● **Recorded data**
=======

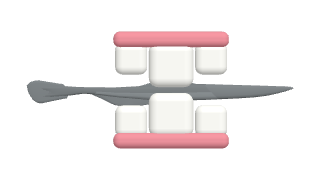
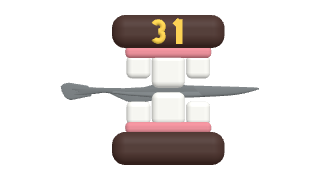
feat: 추멸치를 문 이가 배정빈 거라는 게 보이게
- 이를 감싼 짙은 갈색 턱(XXL배정빈 몸 색 #4e342e)을 위아래에 붙이고,
  위턱 옆면에 XXL배정빈 등번호 노란 "31"을 넣었다
- 도감 README 의 이 물고기 사진도 다시 찍었다 (한 장짜리 fish-dex.png 는 그대로)

Changed region(s): [[0.0625, 0.0833, 0.9375, 0.9167]]

diff --git a/src/game/scene/fishing/studyAccessories.ts b/src/game/scene/fishing/studyAccessories.ts
@@ -473,6 +473,7 @@ const clampTeeth = (shape: FishShape) => {
   const s = sectionAt(shape, BODY_Z)
   const white = mat('#fbfbf6', { rough: 0.25 })
   const gum = mat('#ec8f9a', { rough: 0.7 })
+  const jaw = mat('#4e342e', { rough: 0.6 })
   const w = 0.2 // 앞뒤(z) 폭
   const h = 0.2 // 이 높이
   const t = 0.16 // 두께(x)
@@ -486,7 +487,17 @@ const clampTeeth = (shape: FishShape) => {
     for (const side of SIDES) g.add(part(new RoundedBoxGeometry(t * 0.85, h * 0.72, w * 0.72, 3, 0.035), white, [0, edge + up * h * 0.64, BODY_Z + side * w * 0.9]))
     // 이 뿌리 쪽 잇몸
     g.add(part(new RoundedBoxGeometry(t * 1.15, 0.07, w * 2.6, 3, 0.03), gum, [0, edge + up * (h + 0.015), BODY_Z]))
+    // 잇몸을 감싼 XXL배정빈의 짙은 갈색 턱 (이가 누구 건지 보이게)
+    g.add(part(new RoundedBoxGeometry(t * 1.9, 0.2, w * 3.4, 4, 0.08), jaw, [0, edge + up * (h + 0.14), BODY_Z]))
   }
+  // 위턱 옆면에 XXL배정빈 등번호 31
+  const numH = 0.15
+  const tube = numH * 0.12
+  const upperEdge = s.top - bite
+  const num = readableFromBothSides(new Mesh(digitGeometry('31', numH, tube, t * 0.95 + tube * 0.2), mat('#ffd54f', { rough: 0.5 })))
+  num.position.set(0, upperEdge + h + 0.14, BODY_Z)
+  num.rotation.y = -HALF_PI
+  g.add(num)
   return g
 }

=======

● **Problem**
A faithful reproduction of every entry, with no pictures, is the expected answer.

● **Solution to this task**
feat: 추멸치를 문 이가 배정빈 거라는 게 보이게
- 이를 감싼 짙은 갈색 턱(XXL배정빈 몸 색 #4e342e)을 위아래에 붙이고,
  위턱 옆면에 XXL배정빈 등번호 노란 "31"을 넣었다
- 도감 README 의 이 물고기 사진도 다시 찍었다 (한 장짜리 fish-dex.png 는 그대로)

Changed region(s): [[0.0625, 0.0833, 0.9375, 0.9167]]

diff --git a/src/game/scene/fishing/studyAccessories.ts b/src/game/scene/fishing/studyAccessories.ts
@@ -473,6 +473,7 @@ const clampTeeth = (shape: FishShape) => {
   const s = sectionAt(shape, BODY_Z)
   const white = mat('#fbfbf6', { rough: 0.25 })
   const gum = mat('#ec8f9a', { rough: 0.7 })
+  const jaw = mat('#4e342e', { rough: 0.6 })
   const w = 0.2 // 앞뒤(z) 폭
   const h = 0.2 // 이 높이
   const t = 0.16 // 두께(x)
@@ -486,7 +487,17 @@ const clampTeeth = (shape: FishShape) => {
     for (const side of SIDES) g.add(part(new RoundedBoxGeometry(t * 0.85, h * 0.72, w * 0.72, 3, 0.035), white, [0, edge + up * h * 0.64, BODY_Z + side * w * 0.9]))
     // 이 뿌리 쪽 잇몸
     g.add(part(new RoundedBoxGeometry(t * 1.15, 0.07, w * 2.6, 3, 0.03), gum, [0, edge + up * (h + 0.015), BODY_Z]))
+    // 잇몸을 감싼 XXL배정빈의 짙은 갈색 턱 (이가 누구 건지 보이게)
+    g.add(part(new RoundedBoxGeometry(t * 1.9, 0.2, w * 3.4, 4, 0.08), jaw, [0, edge + up * (h + 0.14), BODY_Z]))
   }
+  // 위턱 옆면에 XXL배정빈 등번호 31
+  const numH = 0.15
+  const tube = numH * 0.12
+  const upperEdge = s.top - bite
+  const num = readableFromBothSides(new Mesh(digitGeometry('31', numH, tube, t * 0.95 + tube * 0.2), mat('#ffd54f', { rough: 0.5 })))
+  num.position.set(0, upperEdge + h + 0.14, BODY_Z)
+  num.rotation.y = -HALF_PI
+  g.add(num)
   return g
 }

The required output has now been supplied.